Directions: From the first line to the last, write out the records exactly.

Supplied information:
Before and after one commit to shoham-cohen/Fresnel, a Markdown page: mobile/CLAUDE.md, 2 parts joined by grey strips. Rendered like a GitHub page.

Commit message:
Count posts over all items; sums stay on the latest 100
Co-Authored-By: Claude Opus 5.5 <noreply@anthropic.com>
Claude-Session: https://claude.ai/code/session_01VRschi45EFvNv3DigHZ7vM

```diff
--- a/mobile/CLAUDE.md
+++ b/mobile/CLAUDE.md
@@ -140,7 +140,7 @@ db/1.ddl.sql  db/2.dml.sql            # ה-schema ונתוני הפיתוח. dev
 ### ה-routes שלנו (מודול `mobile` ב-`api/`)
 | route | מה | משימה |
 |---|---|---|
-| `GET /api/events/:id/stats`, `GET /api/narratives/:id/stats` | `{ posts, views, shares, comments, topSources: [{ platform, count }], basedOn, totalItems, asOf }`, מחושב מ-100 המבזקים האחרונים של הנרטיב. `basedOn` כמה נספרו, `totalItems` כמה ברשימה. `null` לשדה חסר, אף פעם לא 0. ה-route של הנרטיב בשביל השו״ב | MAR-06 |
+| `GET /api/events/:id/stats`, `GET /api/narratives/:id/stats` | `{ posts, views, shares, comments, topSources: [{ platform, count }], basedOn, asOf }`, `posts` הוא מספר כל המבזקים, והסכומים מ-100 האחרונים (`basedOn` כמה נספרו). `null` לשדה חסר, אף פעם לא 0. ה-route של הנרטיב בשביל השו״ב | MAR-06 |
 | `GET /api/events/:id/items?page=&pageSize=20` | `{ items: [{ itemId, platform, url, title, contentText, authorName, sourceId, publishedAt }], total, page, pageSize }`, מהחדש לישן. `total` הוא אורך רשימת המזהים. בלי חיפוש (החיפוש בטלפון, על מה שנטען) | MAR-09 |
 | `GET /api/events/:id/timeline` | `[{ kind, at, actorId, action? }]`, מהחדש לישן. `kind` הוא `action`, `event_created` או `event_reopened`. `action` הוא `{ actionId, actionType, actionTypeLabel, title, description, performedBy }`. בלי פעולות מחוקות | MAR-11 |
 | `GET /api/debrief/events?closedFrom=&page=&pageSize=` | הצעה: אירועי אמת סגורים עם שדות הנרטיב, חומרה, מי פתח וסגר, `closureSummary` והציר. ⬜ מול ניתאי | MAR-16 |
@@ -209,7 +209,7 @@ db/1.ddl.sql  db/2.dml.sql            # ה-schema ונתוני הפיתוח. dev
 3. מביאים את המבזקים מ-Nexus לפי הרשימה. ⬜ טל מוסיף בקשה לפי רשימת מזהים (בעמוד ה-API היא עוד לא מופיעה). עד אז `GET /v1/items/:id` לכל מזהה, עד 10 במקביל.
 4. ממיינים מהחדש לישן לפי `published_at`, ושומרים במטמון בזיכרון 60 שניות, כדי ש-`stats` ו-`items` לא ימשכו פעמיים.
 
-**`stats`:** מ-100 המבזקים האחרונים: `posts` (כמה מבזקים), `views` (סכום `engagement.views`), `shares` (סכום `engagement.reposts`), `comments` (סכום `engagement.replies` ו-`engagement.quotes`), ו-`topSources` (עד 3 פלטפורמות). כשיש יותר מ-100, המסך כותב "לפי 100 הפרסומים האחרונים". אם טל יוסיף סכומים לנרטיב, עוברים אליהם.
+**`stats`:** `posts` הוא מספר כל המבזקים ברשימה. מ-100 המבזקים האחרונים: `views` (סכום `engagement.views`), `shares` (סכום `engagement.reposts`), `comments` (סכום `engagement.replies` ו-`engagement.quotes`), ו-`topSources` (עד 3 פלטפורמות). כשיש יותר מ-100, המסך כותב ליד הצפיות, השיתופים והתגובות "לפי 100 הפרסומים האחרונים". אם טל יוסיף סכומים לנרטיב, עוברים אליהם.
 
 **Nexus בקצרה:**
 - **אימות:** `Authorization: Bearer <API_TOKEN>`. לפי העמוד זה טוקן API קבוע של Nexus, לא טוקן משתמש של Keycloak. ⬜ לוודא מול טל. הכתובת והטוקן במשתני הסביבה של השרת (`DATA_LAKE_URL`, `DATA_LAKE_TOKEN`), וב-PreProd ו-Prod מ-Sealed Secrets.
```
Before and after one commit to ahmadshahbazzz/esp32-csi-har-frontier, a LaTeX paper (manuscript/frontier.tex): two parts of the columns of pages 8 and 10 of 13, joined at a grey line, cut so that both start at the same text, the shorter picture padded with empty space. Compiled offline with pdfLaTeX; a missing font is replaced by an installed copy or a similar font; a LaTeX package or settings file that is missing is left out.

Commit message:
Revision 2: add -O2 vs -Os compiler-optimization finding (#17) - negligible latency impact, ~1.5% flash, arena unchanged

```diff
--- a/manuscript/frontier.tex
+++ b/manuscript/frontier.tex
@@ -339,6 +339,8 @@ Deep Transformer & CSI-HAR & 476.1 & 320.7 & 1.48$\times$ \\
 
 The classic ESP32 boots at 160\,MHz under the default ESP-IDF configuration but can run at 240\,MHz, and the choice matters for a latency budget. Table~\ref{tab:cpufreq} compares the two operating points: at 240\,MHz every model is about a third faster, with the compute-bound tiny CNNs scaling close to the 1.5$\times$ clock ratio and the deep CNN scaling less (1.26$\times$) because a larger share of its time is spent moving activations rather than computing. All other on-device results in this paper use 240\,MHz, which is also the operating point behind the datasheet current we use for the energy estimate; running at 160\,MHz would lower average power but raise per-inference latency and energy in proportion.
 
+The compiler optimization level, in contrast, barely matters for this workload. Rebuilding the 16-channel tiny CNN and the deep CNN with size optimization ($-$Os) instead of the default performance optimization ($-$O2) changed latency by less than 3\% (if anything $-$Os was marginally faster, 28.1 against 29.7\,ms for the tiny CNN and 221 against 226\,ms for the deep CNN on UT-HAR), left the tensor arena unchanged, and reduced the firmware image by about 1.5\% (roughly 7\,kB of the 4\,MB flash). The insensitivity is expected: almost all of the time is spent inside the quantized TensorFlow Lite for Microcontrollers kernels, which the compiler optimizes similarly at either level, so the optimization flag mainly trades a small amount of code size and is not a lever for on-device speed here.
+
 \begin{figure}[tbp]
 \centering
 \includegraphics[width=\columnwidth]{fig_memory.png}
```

The answer:
Before and after one commit to shoham-cohen/Fresnel, a Markdown page: mobile/CLAUDE.md, 2 parts joined by grey strips. Rendered like a GitHub page.

Commit message:
Count posts over all items; sums stay on the latest 100
Co-Authored-By: Claude Opus 5.5 <noreply@anthropic.com>
Claude-Session: https://claude.ai/code/session_01VRschi45EFvNv3DigHZ7vM

```diff
--- a/mobile/CLAUDE.md
+++ b/mobile/CLAUDE.md
@@ -140,7 +140,7 @@ db/1.ddl.sql  db/2.dml.sql            # ה-schema ונתוני הפיתוח. dev
 ### ה-routes שלנו (מודול `mobile` ב-`api/`)
 | route | מה | משימה |
 |---|---|---|
-| `GET /api/events/:id/stats`, `GET /api/narratives/:id/stats` | `{ posts, views, shares, comments, topSources: [{ platform, count }], basedOn, totalItems, asOf }`, מחושב מ-100 המבזקים האחרונים של הנרטיב. `basedOn` כמה נספרו, `totalItems` כמה ברשימה. `null` לשדה חסר, אף פעם לא 0. ה-route של הנרטיב בשביל השו״ב | MAR-06 |
+| `GET /api/events/:id/stats`, `GET /api/narratives/:id/stats` | `{ posts, views, shares, comments, topSources: [{ platform, count }], basedOn, asOf }`, `posts` הוא מספר כל המבזקים, והסכומים מ-100 האחרונים (`basedOn` כמה נספרו). `null` לשדה חסר, אף פעם לא 0. ה-route של הנרטיב בשביל השו״ב | MAR-06 |
 | `GET /api/events/:id/items?page=&pageSize=20` | `{ items: [{ itemId, platform, url, title, contentText, authorName, sourceId, publishedAt }], total, page, pageSize }`, מהחדש לישן. `total` הוא אורך רשימת המזהים. בלי חיפוש (החיפוש בטלפון, על מה שנטען) | MAR-09 |
 | `GET /api/events/:id/timeline` | `[{ kind, at, actorId, action? }]`, מהחדש לישן. `kind` הוא `action`, `event_created` או `event_reopened`. `action` הוא `{ actionId, actionType, actionTypeLabel, title, description, performedBy }`. בלי פעולות מחוקות | MAR-11 |
 | `GET /api/debrief/events?closedFrom=&page=&pageSize=` | הצעה: אירועי אמת סגורים עם שדות הנרטיב, חומרה, מי פתח וסגר, `closureSummary` והציר. ⬜ מול ניתאי | MAR-16 |
@@ -209,7 +209,7 @@ db/1.ddl.sql  db/2.dml.sql            # ה-schema ונתוני הפיתוח. dev
 3. מביאים את המבזקים מ-Nexus לפי הרשימה. ⬜ טל מוסיף בקשה לפי רשימת מזהים (בעמוד ה-API היא עוד לא מופיעה). עד אז `GET /v1/items/:id` לכל מזהה, עד 10 במקביל.
 4. ממיינים מהחדש לישן לפי `published_at`, ושומרים במטמון בזיכרון 60 שניות, כדי ש-`stats` ו-`items` לא ימשכו פעמיים.
 
-**`stats`:** מ-100 המבזקים האחרונים: `posts` (כמה מבזקים), `views` (סכום `engagement.views`), `shares` (סכום `engagement.reposts`), `comments` (סכום `engagement.replies` ו-`engagement.quotes`), ו-`topSources` (עד 3 פלטפורמות). כשיש יותר מ-100, המסך כותב "לפי 100 הפרסומים האחרונים". אם טל יוסיף סכומים לנרטיב, עוברים אליהם.
+**`stats`:** `posts` הוא מספר כל המבזקים ברשימה. מ-100 המבזקים האחרונים: `views` (סכום `engagement.views`), `shares` (סכום `engagement.reposts`), `comments` (סכום `engagement.replies` ו-`engagement.quotes`), ו-`topSources` (עד 3 פלטפורמות). כשיש יותר מ-100, המסך כותב ליד הצפיות, השיתופים והתגובות "לפי 100 הפרסומים האחרונים". אם טל יוסיף סכומים לנרטיב, עוברים אליהם.
 
 **Nexus בקצרה:**
 - **אימות:** `Authorization: Bearer <API_TOKEN>`. לפי העמוד זה טוקן API קבוע של Nexus, לא טוקן משתמש של Keycloak. ⬜ לוודא מול טל. הכתובת והטוקן במשתני הסביבה של השרת (`DATA_LAKE_URL`, `DATA_LAKE_TOKEN`), וב-PreProd ו-Prod מ-Sealed Secrets.
```
Before and after one commit to ahmadshahbazzz/esp32-csi-har-frontier, a LaTeX paper (manuscript/frontier.tex): two parts of the columns of pages 8 and 10 of 13, joined at a grey line, cut so that both start at the same text, the shorter picture padded with empty space. Compiled offline with pdfLaTeX; a missing font is replaced by an installed copy or a similar font; a LaTeX package or settings file that is missing is left out.

Commit message:
Revision 2: add -O2 vs -Os compiler-optimization finding (#17) - negligible latency impact, ~1.5% flash, arena unchanged

```diff
--- a/manuscript/frontier.tex
+++ b/manuscript/frontier.tex
@@ -339,6 +339,8 @@ Deep Transformer & CSI-HAR & 476.1 & 320.7 & 1.48$\times$ \\
 
 The classic ESP32 boots at 160\,MHz under the default ESP-IDF configuration but can run at 240\,MHz, and the choice matters for a latency budget. Table~\ref{tab:cpufreq} compares the two operating points: at 240\,MHz every model is about a third faster, with the compute-bound tiny CNNs scaling close to the 1.5$\times$ clock ratio and the deep CNN scaling less (1.26$\times$) because a larger share of its time is spent moving activations rather than computing. All other on-device results in this paper use 240\,MHz, which is also the operating point behind the datasheet current we use for the energy estimate; running at 160\,MHz would lower average power but raise per-inference latency and energy in proportion.
 
+The compiler optimization level, in contrast, barely matters for this workload. Rebuilding the 16-channel tiny CNN and the deep CNN with size optimization ($-$Os) instead of the default performance optimization ($-$O2) changed latency by less than 3\% (if anything $-$Os was marginally faster, 28.1 against 29.7\,ms for the tiny CNN and 221 against 226\,ms for the deep CNN on UT-HAR), left the tensor arena unchanged, and reduced the firmware image by about 1.5\% (roughly 7\,kB of the 4\,MB flash). The insensitivity is expected: almost all of the time is spent inside the quantized TensorFlow Lite for Microcontrollers kernels, which the compiler optimizes similarly at either level, so the optimization flag mainly trades a small amount of code size and is not a lever for on-device speed here.
+
 \begin{figure}[tbp]
 \centering
 \includegraphics[width=\columnwidth]{fig_memory.png}
```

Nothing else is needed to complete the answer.